I'll try to elaborate a little, as I see now that while trying to be brief (I was typing it out on my phone), I think I probably succeeded better at coming across as somewhat arrogant than to explain my reasoning - which was not my intent at all.
So - if a power cord is sufficiently dimensioned to handle the maximum current drawn by the device powered by it, it is good.
In the case of Norwegian rules, 16A mandates 2.5 square millimeters (Approx. AWG13) in permanent installations. This cross section is deemed sufficient to conduct 16A continously without leading to excessive heating of the conductors.

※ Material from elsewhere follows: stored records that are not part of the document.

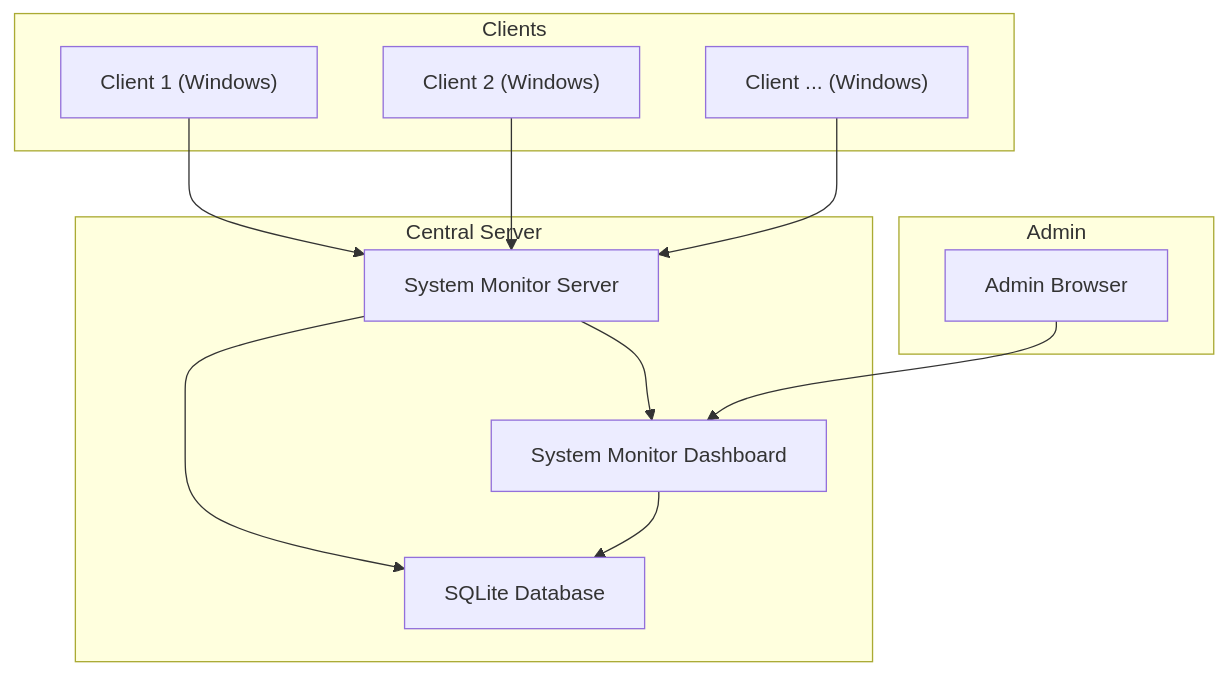
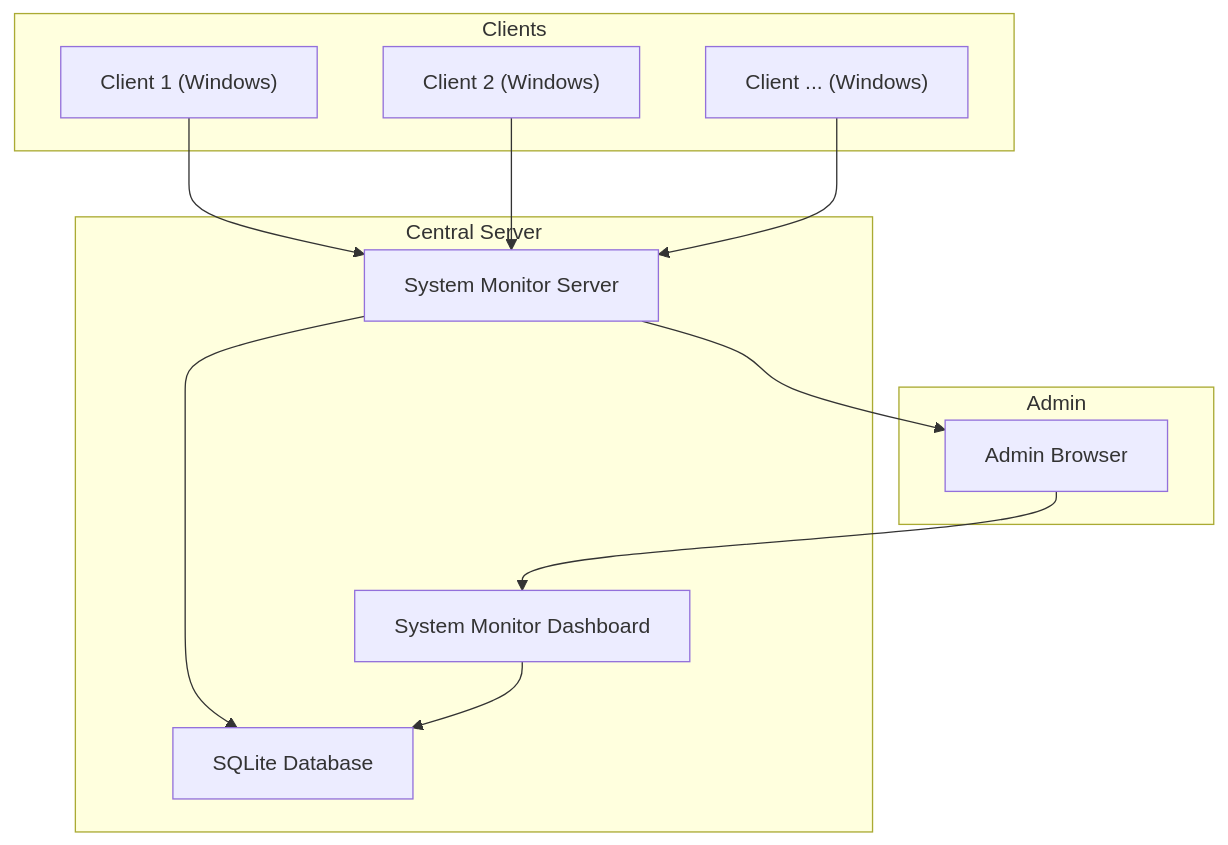
The diagram in README.md (caophuocdanh/System-Monitor), drawn with Mermaid before and after one commit.

````diff
--- a/README.md
+++ b/README.md
@@ -63,27 +63,27 @@
 ```mermaid
 graph TD
     subgraph "Clients"
         C1["Client 1 (Windows)"]
         C2["Client 2 (Windows)"]
         C3["Client ... (Windows)"]
     end
 
     subgraph "Central Server"
         S["System Monitor Server"]
         DB["SQLite Database"]
         DASH["System Monitor Dashboard"]
     end
 
     subgraph "Admin"
         ADMIN["Admin Browser"]
     end
 
     C1 --> S
     C2 --> S
     C3 --> S
 
     S --> DB
-    S --> DASH
+    S --> ADMIN
     DASH --> DB
     ADMIN --> DASH
 ```
````
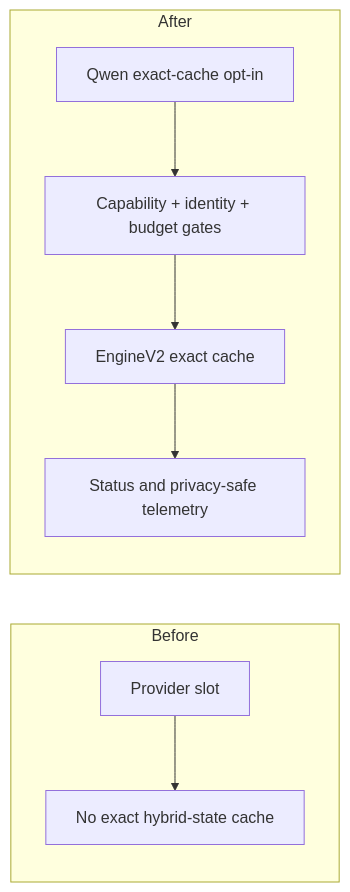
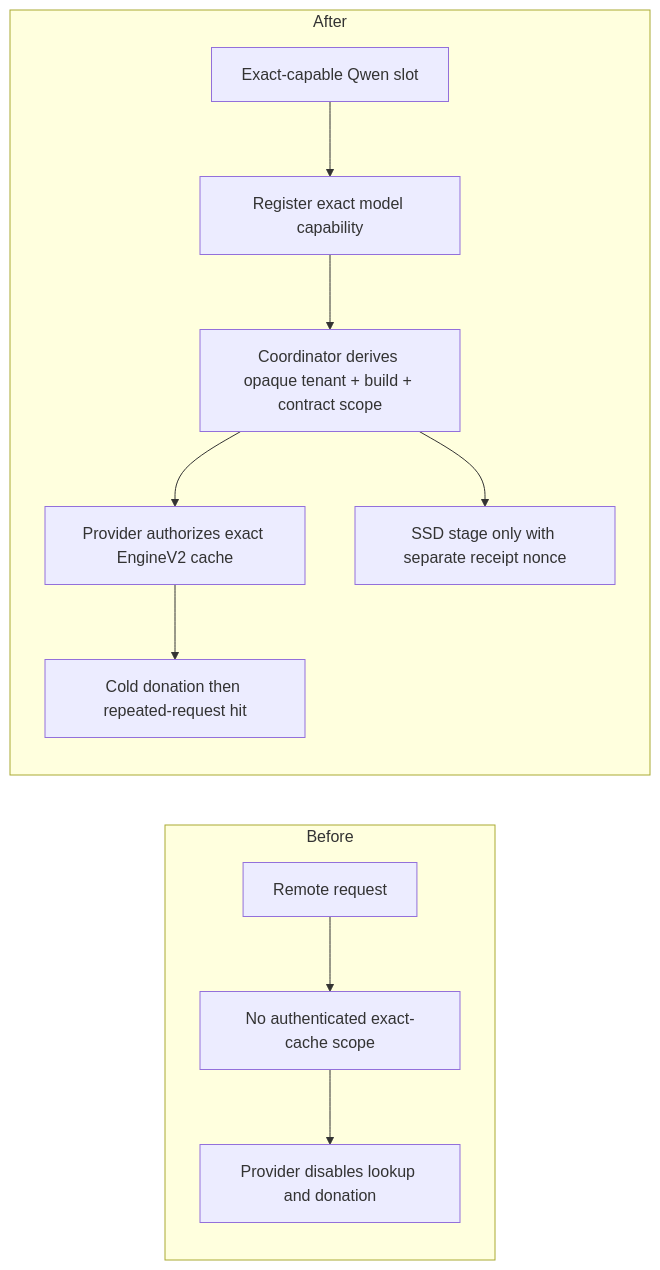
One commit to Layr-Labs/d-inference changed the second of 2 diagrams in research/qwen36-prefill/notes/083-prefix-cache-pr-handoff.md. Above: the diagram before and after it, drawn with Mermaid. The commit also changed other lines of this file and 5 other files, not shown here.

Commit message:
Finalize authenticated Qwen cache handoff

````diff
--- a/research/qwen36-prefill/notes/083-prefix-cache-pr-handoff.md
+++ b/research/qwen36-prefill/notes/083-prefix-cache-pr-handoff.md
@@ -122,11 +134,14 @@
 ```mermaid
 flowchart LR
  subgraph Before
- A1[Provider slot] --> B1[No exact hybrid-state cache]
+ A1[Remote request] --> B1[No authenticated exact-cache scope]
+ B1 --> C1[Provider disables lookup and donation]
  end
  subgraph After
- A2[Qwen exact-cache opt-in] --> B2[Capability + identity + budget gates]
- B2 --> C2[EngineV2 exact cache]
- C2 --> D2[Status and privacy-safe telemetry]
+ A2[Exact-capable Qwen slot] --> B2[Register exact model capability]
+ B2 --> C2[Coordinator derives opaque tenant + build + contract scope]
+ C2 --> D2[Provider authorizes exact EngineV2 cache]
+ D2 --> E2[Cold donation then repeated-request hit]
+ C2 --> F2[SSD stage only with separate receipt nonce]
  end
 ```
````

Power cords would normally be somewhat less generously dimensioned, as they are not required to carry the rated current (16A in this case) contionusly - so the cord feeding my power amp (rated at 2*55W into 8ohms) is 3*1,5sqmm (AWG15.5). This would translate into an ohmic resistance of some .02ohms or so for 1.5m/5ft of cord - in turn causing a voltage drop of some 1/3 of a volt or so when the cord is run flat out (16A) as compared to the no-load voltage.
This voltage fluctuation should pose no problem at all to a power supply.
(Not that the amp is capable of drawing more than a fraction of this current - but anyway, the cord is sufficiently dimensioned.)
I don't know the capacitance of the wire, but at 50Hz it is a safe bet that the contributed reactance is negligible.
Those two factors aside - voltage drop because of inadequately sized wiring/heat generation because of cord impedance - I really cannot see any other challenges for a power cord.
If loads of (electrical) noise is piggybacking on the desired mains supply, it is easily handled by the power supply; if not, a mains filter might be advisable; if I were to buy one, I suspect going to a reputable dealer like RS Components, Farnell or similar would provide better bang/buck than a hi-fi dealer.
Anyway - if I were to determine whether I needed any kind of power conditioner/mains filter, it would be most useful to look at the DC output from the amp's power supply; if there are no noise transients present, any noise on the AC side probably wouldn't affect the sound. This is what power supplies do.
So, to wrap it up - I am quite convinced that if swapping power cords causes audible effects, further investigation will show that one of the cords (at least) were not up to code.